My grandfather passed away while I was in my junior year of high school. My family drove up from Florida to attend the funeral, but not before I picked up a bag of shwag for the few boring, dreary nights I’d be spending at Nana’s house. On one of the rare chances my dad and I were able to peel away from the family, we did one of the few things we naturally enjoyed together, which was taking trips to the record store. It was on this trip that I bought two completely dissimilar records, Sublime’s 40 oz. to Freedom and Sunny Day Real Estate’s Diary. At night when everyone would go to sleep, I’d head out to my grandmother’s huge yard, smoke a bowl, come back in and put my headphones on as loud as I could take. I didn’t know my grandfather all that well but it was still a somber moment, and Diary fit the mood perfectly.
When I got back to FL I played Sunny Day more and more. At the time, when most of what I was listening to was punk and rap, Sunny Day’s instrumentation made me think about lead guitar in a different way. Not that it had never been done before, but Sunny Day’s left and right split of both guitars allows for constant leads and intricate weaving of tone. The quiet/loud/quiet dynamic of the 90’s is further built upon as well. William Goldsmith, bored by the frequent monotony of rock/pop percussion, attacks the drums with a barrage of constant snare hits and performs fills and rolls at any moment’s notice. Not to be outdone by the drumming and dueling guitars, the bass is highly technical, and, with the guitars dueling leads, often carries the melody exclusively.
Diary isn’t on regular rotation like it once was. It’s tone, mostly dreary and slow in tempo, make it a record for a specific mood, or maybe it just always reminds me of when I bought it. It’s a highly influential record though, and phenomenally performed.
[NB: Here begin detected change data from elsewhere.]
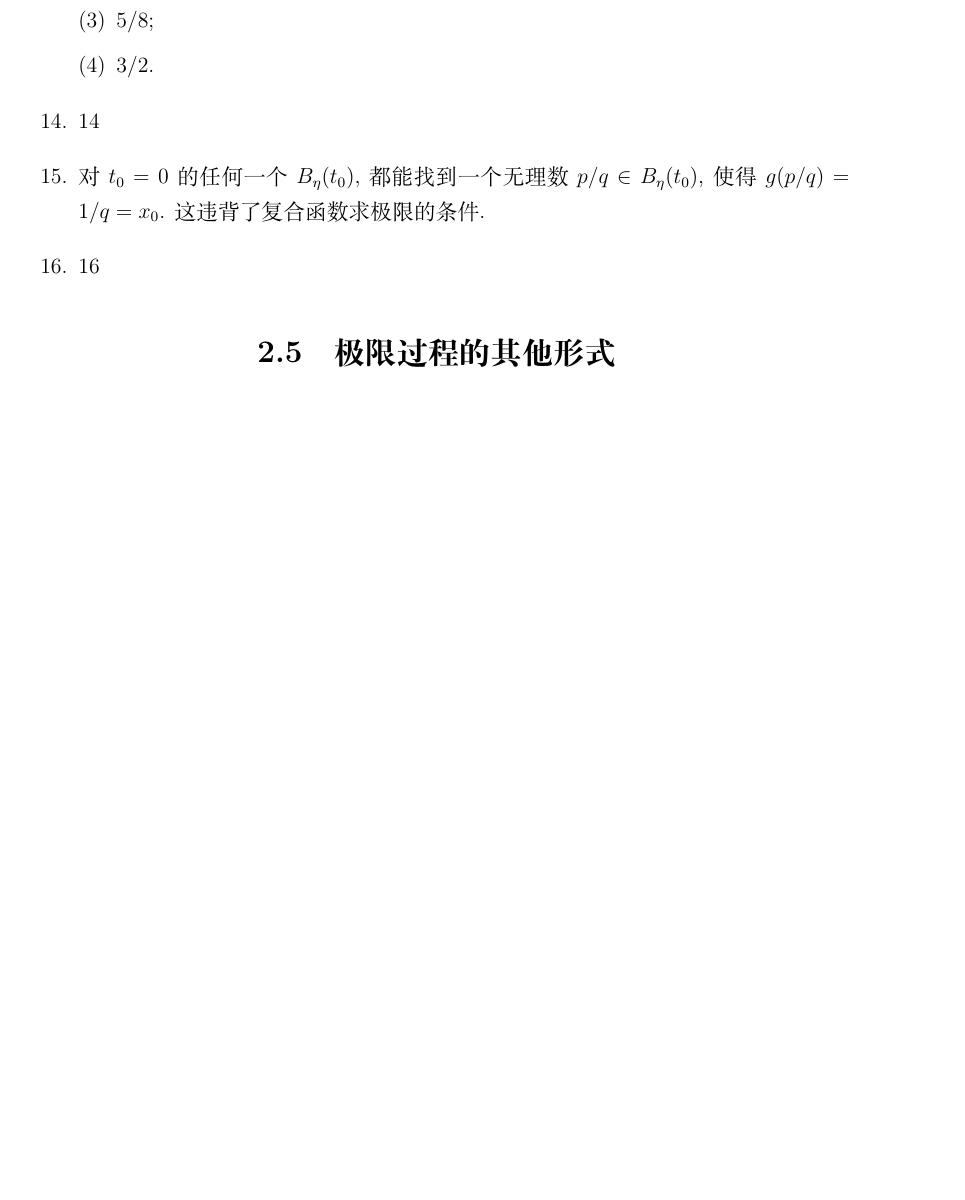
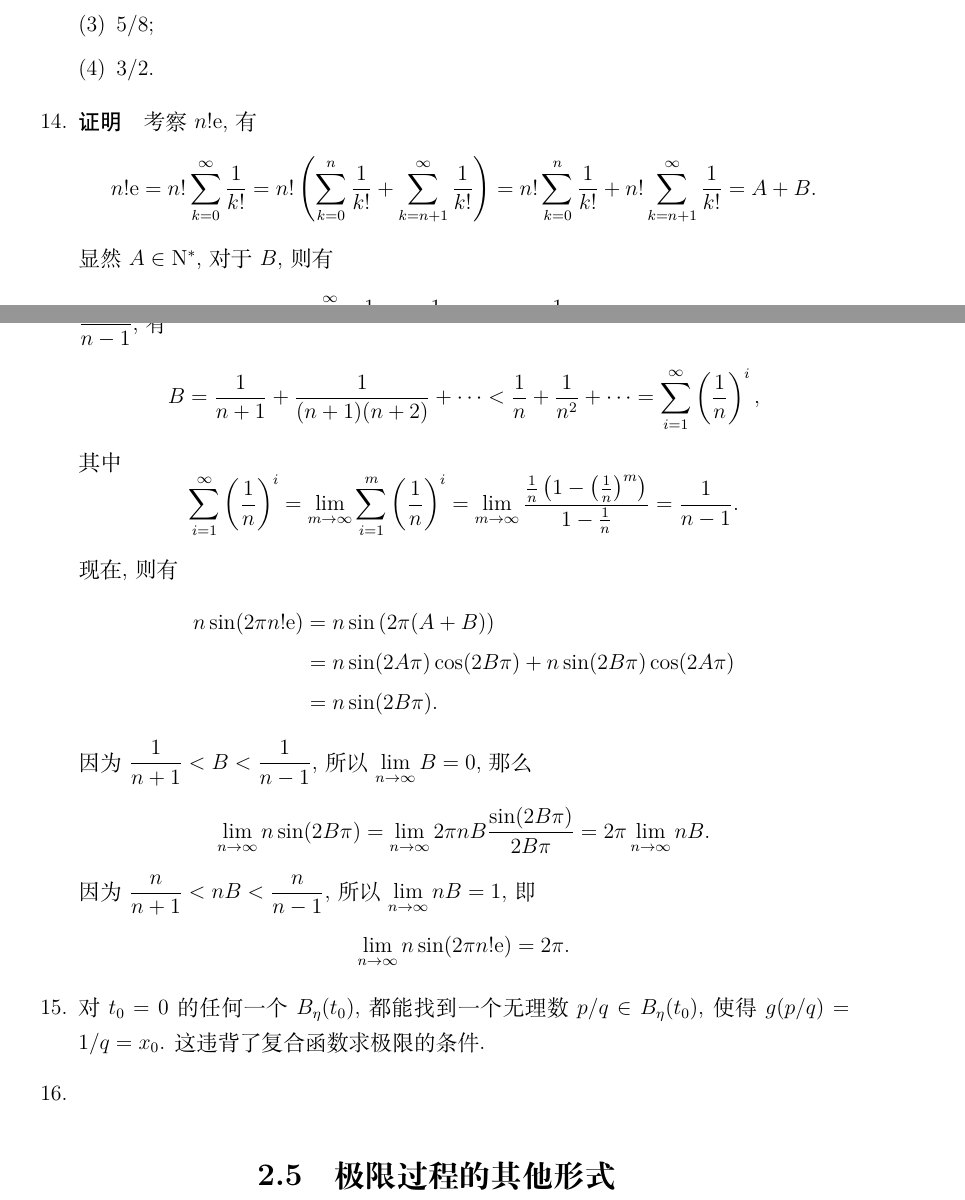
Before and after one commit to buddhaz/smcma, a LaTeX book (solutions-manual-of-course-of-mathematical-analysis.tex, which reads chapter-2/section-2.4/section-2.4.tex): part of page 29 of 47 before the commit and two parts of pages 29 and 30 of 49 after it, the two joined at a grey line, cut so that both start at the same text, the shorter picture padded with empty space. Compiled offline with XeLaTeX.

Commit message:
初步完成练习题 2.4

```diff
--- a/chapter-2/section-2.4/section-2.4.tex
+++ b/chapter-2/section-2.4/section-2.4.tex
@@ -144,10 +153,42 @@
             \item % 13.4
                 $3/2$.
         \end{enumerate}
-    \item 14
+    \item % 14
+        {\heiti 证明}\quad 考察 $n!\mathrm{e}$, 有
+        \[
+            n!\mathrm{e} = n! \sum_{k=0}^\infty\frac{1}{k!} = n!\left(\sum_{k=0}^n\frac{1}{k!} + \sum_{k=n+1}^\infty\frac{1}{k!}\right) = n! \sum_{k=0}^n\frac{1}{k!} + n!\sum_{k=n+1}^\infty\frac{1}{k!} = A + B.
+        \]
+        显然 $A \in \mathrm{N}^*$, 对于 $B$, 则有
+        \[
+            B = n!\sum_{k=n+1}^\infty\frac{1}{k!} = \frac{1}{n+1} + \frac{1}{(n+1)(n+2)} + \cdots.
+        \]
+
+        现在来证明 $\dfrac{1}{n+1} < B < \dfrac{1}{n-1}$. 不等式 $\dfrac{1}{n+1} < B$ 是显然成立的, 对于 $B < \dfrac{1}{n-1}$, 有
+        \[
+            B = \frac{1}{n+1} + \frac{1}{(n+1)(n+2)} + \cdots < \frac1n + \frac{1}{n^2} + \cdots = \sum_{i=1}^\infty\left(\frac1n\right)^i,
+        \]
+        其中
+        \[
+            \sum_{i=1}^\infty\left(\frac1n\right)^i = \lim_{m\to\infty}\sum_{i=1}^m\left(\frac1n\right)^i = \lim_{m\to\infty}\frac{\frac1n\left(1 - \left(\frac1n\right)^m\right)}{1 - \frac1n} = \frac{1}{n-1}.
+        \]
+
+        现在, 则有
+        \begin{align*}
+            n\sin(2\pi n!\mathrm{e}) &= n\sin\left(2\pi (A+B)\right) \\
+                                     &= n\sin(2A\pi)\cos(2B\pi) + n\sin(2B\pi)\cos(2A\pi) \\
+                                     &= n\sin(2B\pi).
+        \end{align*}
+        因为 $\dfrac{1}{n+1} < B < \dfrac{1}{n-1}$, 所以 $\lim\limits_{n\to\infty}B = 0$, 那么
+        \[
+            \lim\limits_{n\to\infty} n\sin(2B\pi) = \lim\limits_{n\to\infty} 2\pi nB \frac{\sin(2B\pi)}{2B\pi} = 2\pi\lim\limits_{n\to\infty}nB.
+        \]
+        因为 $\dfrac{n}{n+1} < nB < \dfrac{n}{n-1}$, 所以 $\lim\limits_{n\to\infty}nB = 1$, 即
+        \[
+            \lim\limits_{n\to\infty} n\sin(2\pi n!\mathrm{e}) = 2\pi.
+        \]
     \item % 15
         对 $t_0 = 0$ 的任何一个 $B_\eta(t_0)$, 都能找到一个无理数 $p/q \in B_\eta(t_0)$, 使得 $g(p/q) = 1/q = x_0$. 这违背了复合函数求极限的条件.
-    \item 16
+    \item % 16
 \end{enumerate}
 
 % \end{document}
```
Also changed, not shown: chapter-2/section-2.4/section-2.4.tex (33 more changed lines).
The two stand-outs tracks here are some of the strongest rock cuts to come out of the 90’s. Diary’s opener, “Seven,” is the hardest and most upbeat of the lot, where the drum attack of the intro and transitions from verse to chorus are its highlight (the song is cut short due to MTV’s wishes of bands sticking as closely to a 3:00 run time as possible, the full track clocks in at 4:45).
The best track however resides near the end of the collection, “48” attempts to take the quiet/loud/quiet approach to new extremes, with a serene, almost classical sounding melody during the verse giving way to blaring, distorted octaves as Jeremy Enigk screams at the top of his lungs.